Commentary: George Mason’s exit to Atlantic-10 impacts College’s future
Written by Jack Powers|
March 29, 2013
Do you know the feeling of being on a sinking ship?
The William and Mary Athletics Department does.
The cracks that first materialized in the Colonial Athletic Association with the departure of Virginia Commonwealth to the Atlantic 10 in 2012 grew ever more gaping Monday as George Mason announced that it would follow VCU to the A-10 for the fall 2013 season.
The poaching of the CAA’s finest programs isn’t limited to the hands of the A-10. Old Dominion will move to Conference USA next year, and there is significant scuttlebutt that James Madison will follow soon, depriving the College of its last in-state conference rival.
If rivalries are the lifeblood of collegiate programs, somebody should check on the College. Not long ago, Virginia was the cradle of the CAA with five of the 10 original members hailing from the state. Proximity generated animosity, which created excitement for the conference’s games — even if the Tribe didn’t always sport the strongest of teams.
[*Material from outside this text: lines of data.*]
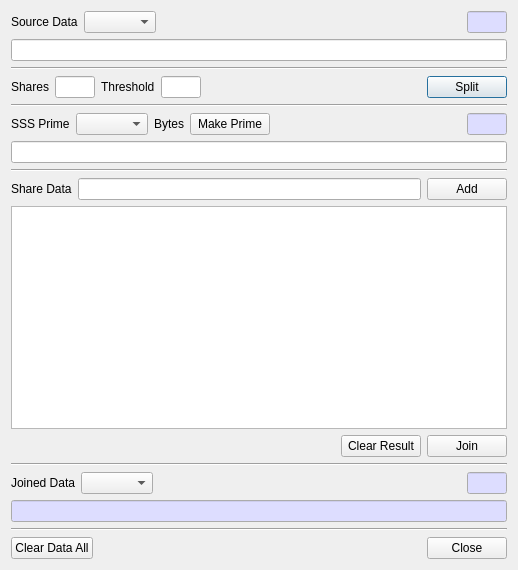
Qt form BerEditor/sss_dlg.ui (jykim74/BerEditor) before a commit.
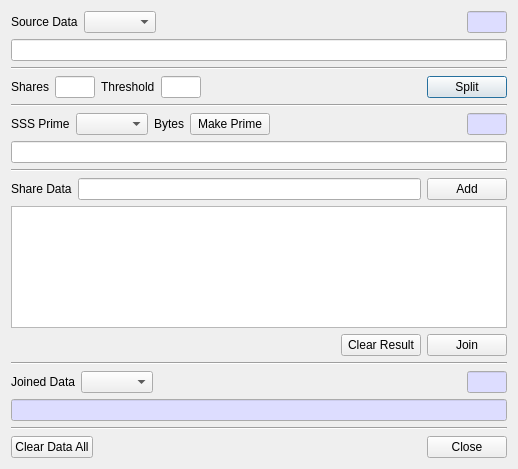
The same form after that commit.

What changed in the file:
```diff
--- a/BerEditor/sss_dlg.ui
+++ b/BerEditor/sss_dlg.ui
@@ -7,7 +7,7 @@
     <x>0</x>
     <y>0</y>
     <width>518</width>
-    <height>570</height>
+    <height>469</height>
    </rect>
   </property>
   <property name="windowTitle">
@@ -318,6 +318,12 @@
    </item>
    <item>
     <widget class="QTableWidget" name="mShareTable">
+     <property name="minimumSize">
+      <size>
+       <width>0</width>
+       <height>100</height>
+      </size>
+     </property>
      <property name="contextMenuPolicy">
       <enum>Qt::CustomContextMenu</enum>
      </property>
```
The same can’t be said of today’s CAA. The nine-team conference now spans from Boston to Atlanta with indifference filling the gaps in between. It’s hard to convince the average William and Mary student to be excited enough to go to Kaplan Arena or Zable Stadium to cheer on the Tribe against those darned Seahawks of North Carolina-Wilmington, let alone sell the College’s seething rivalry with the Hofstra Pride to a talented prospective athlete. These aren’t organic rivalries; these are arranged marriages.
What can be done? There’s very little doubt that if the A-10 or Conference USA extended a hand to the College, athletic Director Terry Driscoll would welcome it with a bear-hug.
The Atlantic 10 would be a particularly good fit for the College: The conference’s headquarter is located in nearby Newport News, and joining the A-10 would allow the Tribe to continue its in-state rivalries with Old Dominion, George Mason and Richmond. But such an invitation seems unlikely in the short-term, especially with the Tribe’s recent struggles in football and basketball.
Of course, there is one reason to be giddy with all this restructuring. With all the high-caliber programs fleeing for greener pastures, any program can compete in the new CAA, even one as luckless as the College. They say nothing cures apathy like winning does. As that has long been a chronic problem at the College, the next few years should act as the opportune moment to test that mantra, potentially leading to some conference achievements for the Tribe. The Tribe basketball team might even earn the right to get blown out in the first round of the NCAA tournament.
In the short term, it may be more fun to be the captain of a sinking ship, but the long-term viability of the College’s athletic program resides outside of the CAA.
The whole scenario is sad and unnecessary. The CAA, of which the College is a founding member, has long been a conference that has punched above its weight class, most memorably in the 2006 Final Four with George Mason and the 2011 Final Four with VCU. But in these times of constant conference realignment, the CAA is a trail of falling dominoes.
Now, the College is left with no good options: either toil away in a drab conference with no real rivalries besides JMU or pray to somehow earn a bid into another mid-major conference.
Most likely, the Tribe will gut it out in the CAA for years to come. If that’s the case, I say good riddance, George Mason, and hello, winning — if only until I graduate.